### AIM OF THE EXERCISE
Note every line in the entries that contains the string "itemize", and copy it.

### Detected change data
***

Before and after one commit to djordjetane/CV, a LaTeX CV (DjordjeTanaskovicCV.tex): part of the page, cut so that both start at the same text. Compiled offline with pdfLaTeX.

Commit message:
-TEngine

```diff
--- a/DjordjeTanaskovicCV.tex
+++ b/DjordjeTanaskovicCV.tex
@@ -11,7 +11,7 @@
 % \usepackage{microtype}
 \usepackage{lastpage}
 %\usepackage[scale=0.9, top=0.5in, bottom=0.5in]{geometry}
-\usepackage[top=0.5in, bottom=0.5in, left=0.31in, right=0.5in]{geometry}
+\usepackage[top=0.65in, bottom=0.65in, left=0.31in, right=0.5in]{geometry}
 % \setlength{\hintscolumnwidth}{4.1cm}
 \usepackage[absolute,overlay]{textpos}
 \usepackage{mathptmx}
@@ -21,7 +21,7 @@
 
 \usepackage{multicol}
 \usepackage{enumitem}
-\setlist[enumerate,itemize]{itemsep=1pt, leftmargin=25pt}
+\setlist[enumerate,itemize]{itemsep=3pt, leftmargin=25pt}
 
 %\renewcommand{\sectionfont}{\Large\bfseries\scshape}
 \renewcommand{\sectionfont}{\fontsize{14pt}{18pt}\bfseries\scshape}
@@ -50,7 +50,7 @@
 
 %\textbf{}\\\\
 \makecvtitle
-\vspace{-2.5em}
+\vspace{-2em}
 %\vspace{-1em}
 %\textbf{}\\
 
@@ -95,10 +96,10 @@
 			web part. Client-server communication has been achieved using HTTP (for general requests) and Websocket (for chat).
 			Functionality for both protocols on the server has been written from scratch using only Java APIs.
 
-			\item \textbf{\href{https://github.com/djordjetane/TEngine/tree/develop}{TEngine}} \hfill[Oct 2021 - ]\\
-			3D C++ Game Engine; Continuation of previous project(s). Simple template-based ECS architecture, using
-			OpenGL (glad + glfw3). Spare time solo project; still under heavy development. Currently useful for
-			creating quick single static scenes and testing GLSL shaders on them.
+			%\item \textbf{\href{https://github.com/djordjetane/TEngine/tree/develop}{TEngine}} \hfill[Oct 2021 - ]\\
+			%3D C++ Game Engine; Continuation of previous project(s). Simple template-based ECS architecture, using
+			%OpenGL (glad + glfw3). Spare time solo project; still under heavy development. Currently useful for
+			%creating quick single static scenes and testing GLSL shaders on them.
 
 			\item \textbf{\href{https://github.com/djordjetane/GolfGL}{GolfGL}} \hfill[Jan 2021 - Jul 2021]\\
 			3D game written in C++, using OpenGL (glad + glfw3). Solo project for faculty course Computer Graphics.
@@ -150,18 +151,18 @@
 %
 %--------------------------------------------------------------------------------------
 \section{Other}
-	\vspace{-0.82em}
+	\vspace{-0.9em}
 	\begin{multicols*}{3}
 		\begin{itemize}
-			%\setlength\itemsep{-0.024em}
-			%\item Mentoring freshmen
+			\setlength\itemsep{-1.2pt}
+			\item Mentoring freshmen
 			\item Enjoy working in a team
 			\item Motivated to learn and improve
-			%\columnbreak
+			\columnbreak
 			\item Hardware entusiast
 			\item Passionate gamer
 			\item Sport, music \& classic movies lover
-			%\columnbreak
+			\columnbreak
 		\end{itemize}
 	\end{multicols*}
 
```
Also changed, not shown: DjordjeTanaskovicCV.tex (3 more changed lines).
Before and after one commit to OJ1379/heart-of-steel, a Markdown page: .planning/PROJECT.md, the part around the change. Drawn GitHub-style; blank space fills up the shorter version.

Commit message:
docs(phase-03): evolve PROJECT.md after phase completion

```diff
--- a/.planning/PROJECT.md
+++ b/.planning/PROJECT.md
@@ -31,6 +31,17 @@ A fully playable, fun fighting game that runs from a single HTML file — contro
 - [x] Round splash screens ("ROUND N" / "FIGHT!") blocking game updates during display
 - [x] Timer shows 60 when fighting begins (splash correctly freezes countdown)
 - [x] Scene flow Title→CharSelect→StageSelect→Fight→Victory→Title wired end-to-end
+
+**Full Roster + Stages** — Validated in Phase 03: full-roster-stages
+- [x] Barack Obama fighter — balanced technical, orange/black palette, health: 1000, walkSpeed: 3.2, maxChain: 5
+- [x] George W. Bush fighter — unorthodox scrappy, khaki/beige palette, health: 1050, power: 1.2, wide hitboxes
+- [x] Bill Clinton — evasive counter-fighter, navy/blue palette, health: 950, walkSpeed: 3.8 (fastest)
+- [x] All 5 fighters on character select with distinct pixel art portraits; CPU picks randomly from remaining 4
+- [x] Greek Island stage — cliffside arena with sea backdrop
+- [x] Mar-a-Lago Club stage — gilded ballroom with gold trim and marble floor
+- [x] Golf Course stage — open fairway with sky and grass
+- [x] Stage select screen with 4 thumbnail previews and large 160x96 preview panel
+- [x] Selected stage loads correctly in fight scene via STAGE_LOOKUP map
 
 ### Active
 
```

***

### TASK RESPONSE
-\setlist[enumerate,itemize]{itemsep=1pt, leftmargin=25pt}
+\setlist[enumerate,itemize]{itemsep=3pt, leftmargin=25pt}
 		\begin{itemize}
 		\end{itemize}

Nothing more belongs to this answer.